Now pop in a few of your shroom scallops, being mindful not to overcrowd the pan and cause the poor chaps to sweat rather than sear.  Colour on both sides. Basting the hot ghee or butter over the scallops will help prevent the fat from burning, and quickly colour your scallops. When both sides are golden brown, remove and add the next batch, doting the pan with fresh butter. Repeat until all the scallops are done.

Serve hot with pureed parsnip or sweet potato. Gorgeous.

x For Freezer x

Warm Chickpea Summer Salad

The trillions of microflora that can be found in the gut play an essential role in supporting strong immune and digestive systems. At any one time, your gut can contain 1.5kg of bacteria. Giving them some TLC is pretty darn important in my experience, especially if you’ve had a recent course of antibiotics. I’ve joined forces with Bio Kult, bringing you a fibre-rich recipe to pimp up your pipes (see cookery demo at the bottom of this post) .

Fibre is a good source of fuel to get the party started for your gut’s metropolis of microflora. That, and a good serving of natural yoghurt on top. If you’re interested in learning more about the brilliance of our very own internal ecosystem, then I highly recommend Gut by Giulia Enders from your local book store. It’s so incredibly witty, intelligent and informative. Plus, it might just change your life.

Serves 6-8 as mains or side dish

2 tablespoons butter, ghee or olive oil
2 teaspoons cumin seeds
2 teaspoons black mustard seeds
2 large onions, diced
6 fat cloves garlic, peeled and minced
1 fat thumb-sized piece of ginger, peeled and minced
1 tin chopped tomatoes
2 teaspoons ground curry powder
2 tins chickpeas
500g rainbow chard, baby spinach or cavolo nero, sliced
Natural yoghurt, to serve

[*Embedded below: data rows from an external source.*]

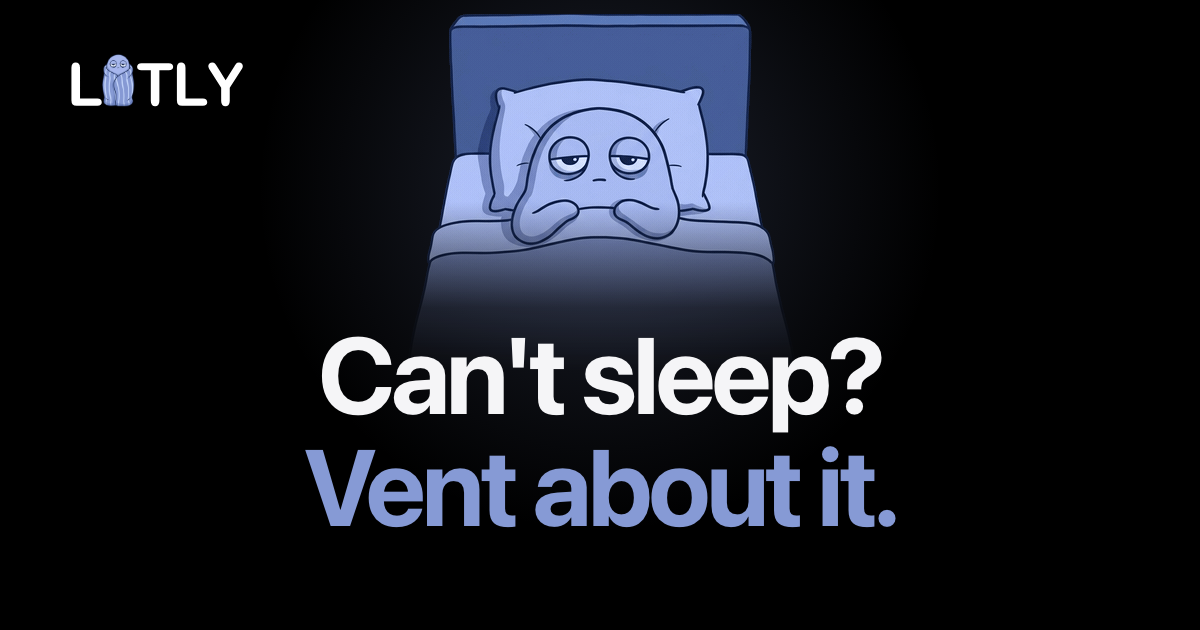
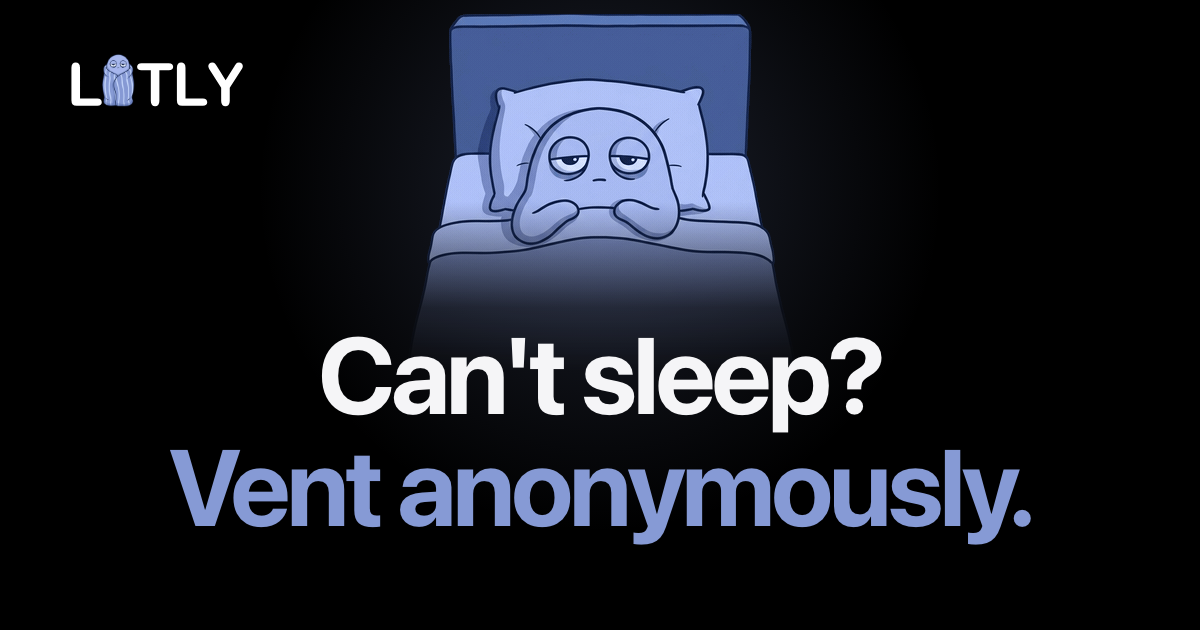
Use 'Vent anonymously.' on OG image and sign-up headline

Changed region(s): [[0.1233, 0.6937, 0.8633, 0.8746]]

diff --git a/public/index.html b/public/index.html
@@ -24,7 +24,7 @@
   <meta property="og:image:type" content="image/png">
   <meta property="og:image:width" content="1200">
   <meta property="og:image:height" content="630">
-  <meta property="og:image:alt" content="Litly - Can't sleep? Vent about it.">
+  <meta property="og:image:alt" content="Litly - Can't sleep? Vent anonymously.">
   <meta property="og:locale" content="en_US">
 
   <!-- Twitter / X -->
@@ -32,7 +32,7 @@
   <meta name="twitter:url" content="https://litly.com">
   <meta name="twitter:title" content="Can't sleep?">
   <meta name="twitter:image" content="https://litly.com/og-v3.png">
-  <meta name="twitter:image:alt" content="Litly - Can't sleep? Vent about it.">
+  <meta name="twitter:image:alt" content="Litly - Can't sleep? Vent anonymously.">
 
   <link rel="preload" href="/sleepless.webp" as="image" type="image/webp" fetchpriority="high">
   <style>

diff --git a/public/signup.html b/public/signup.html
@@ -97,7 +97,7 @@
   <section class="left">
     <a href="/" class="logo" aria-label="Litly home"><img src="/logo.svg" alt="Litly" width="130" height="40"></a>
     <div class="form">
-      <h1>Can't sleep?<br><span>Vent about it.</span></h1>
+      <h1>Can't sleep?<br><span>Vent anonymously.</span></h1>
       <p class="lede">Join everyone who's up late. Choose to stay anonymous.</p>
       <div class="sso">
         <button type="button" data-provider="google">

diff --git a/AGENTS.md b/AGENTS.md
@@ -24,14 +24,14 @@ Live at **https://litly.com**. An anonymous "what kept you up last night?" feed.
 - **Moderation:** `/admin` (`public/admin.html`) lists posts and replies and can delete, restore or ban. The API is protected by the `ADMIN_TOKEN` secret, sent as `Authorization: Bearer <token>`. Banning deletes all of that person's content.
 - **Domains:** All non-canonical hosts (`www.litly.com` and `*.workers.dev`, including `cant-sleep-feed.flektmail.workers.dev` via `redirect-worker/`) 301 redirect to `litly.com`.
 
-- **Sign-up page (`/signup`, `public/signup.html`):** Headline "Can't sleep? Vent about it." (accent on the second line). Google and Apple buttons (Better Auth, `src/auth.js`, served under `/api/auth/*`) with terms and privacy agreement text placed directly underneath. The right side shows the sleepy mascot plus a slow single lane of cards (3-4 visible, fading at the edges, drifting upward in a seamless loop, pausing on hover) built from the top 5 posts by me-too from `GET /api/top` (bodies trimmed to 180 chars, no replies), so the full feed isn't exposed to logged-out visitors.
+- **Sign-up page (`/signup`, `public/signup.html`):** Headline "Can't sleep? Vent anonymously." (accent on the second line). Google and Apple buttons (Better Auth, `src/auth.js`, served under `/api/auth/*`) with terms and privacy agreement text placed directly underneath. The right side shows the sleepy mascot plus a slow single lane of cards (3-4 visible, fading at the edges, drifting upward in a seamless loop, pausing on hover) built from the top 5 posts by me-too from `GET /api/top` (bodies trimmed to 180 chars, no replies), so the full feed isn't exposed to logged-out visitors.
 
 - **Legal pages:** `/privacy` (`public/privacy.html`) and `/terms` (`public/terms.html`), linked from the sign-up page and the footer. They contain a `[CONTACT EMAIL]` placeholder to replace with a real address, and they should be reviewed by a lawyer.
 
 - **Accounts:** Sign in with Google or Apple via Better Auth. Real name and email are stored in the `user` table but never shown publicly, and posts/replies never reference accounts. The header shows a "Log in" button, or the person's avatar + username (links to `/account`) when signed in. To avoid flicker, an inline script paints the header from a `litly_me` localStorage cache before first paint, then `/api/profile` confirms it and only repaints on a change; a `litly_pending` flag hides the header while returning from a sign-in. Sessions last 90 days of inactivity (rolling, refreshed daily). `/account` (`public/account.html`) shows the avatar, username and name; `GET/POST /api/profile` assigns a random username (e.g. `hazy_moon_838`) and avatar on first visit, and lets them change both (username 3-20 chars `[a-z0-9_]`, unique). Posting is still anonymous and tied to the IP hash, not the account.
 
 ## Design
-Social preview (Open Graph / Twitter card) image is `public/og-v3.png` (1200x630): black, the sleeping mascot centered over "Can't sleep?" with "Vent about it." in the accent color beneath it, and the logo top-left. No subtext, and no og/twitter description tags. Bump the filename when it changes, since platforms cache these.
+Social preview (Open Graph / Twitter card) image is `public/og-v3.png` (1200x630): black, the sleeping mascot centered over "Can't sleep?" with "Vent anonymously." in the accent color beneath it, and the logo top-left. No subtext, and no og/twitter description tags. Bump the filename when it changes, since platforms cache these.
 
 Apple-style minimalism: black background, system SF Pro font and a soothing periwinkle accent (`#869ad5`) matching the tired avatar mascot. The brand logo (`public/logo.svg`) features a custom tired mascot wrapped in a blanket in place of the letter "I" (Pixar-style). Favicon suite follows modern web standards: scalable `public/favicon.svg` and multi-resolution 32-bit `public/favicon.ico` (16, 32, 48px) with full alpha transparency, featuring the blanket-wrapped mascot inside an Apple-style rounded black squircle with transparent corners; alongside `public/apple-touch-icon.png` (180x180) and standard PNG icons (`favicon-32x32.png`, `favicon-16x16.png`). The hero features an animated sleeping character (`public/sleepless.webp` with `public/sleepless.gif` fallback, preloaded with high fetch priority) that blinks and yawns over the main headline ("Can't sleep?"). Subhead: "You're not alone. Vent anonymously." The post composer is a compact auto-expanding field featuring a character-by-character typing placeholder cycling punchy late-night thoughts (animating immediately on start). Keep everything else simple, with no decorative noise.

.

Heat the butter over a hot flame and tumble in your cumin and mustard seeds. As soon as they start to pop (30 seconds), turn down the heat and add the onion. Sweat for 10 mins until softened before adding the garlic and ginger. Cook and stir for another 3-5 minutes until the onions have caramelised and before the garlic burns. Pour in the tin of tomatoes and cook down for 5 minutes until thick (see video above).

Parachute in the curry powder, sliced greens, and the drained chickpeas. You can loosen up the dish by adding a little chickpea juice from the tin. The greens need a few minutes to wilt down into the dish. Cook for a further 5 minutes before seasoning, plating up, and serving with poppadoms or rice and natural yoghurt.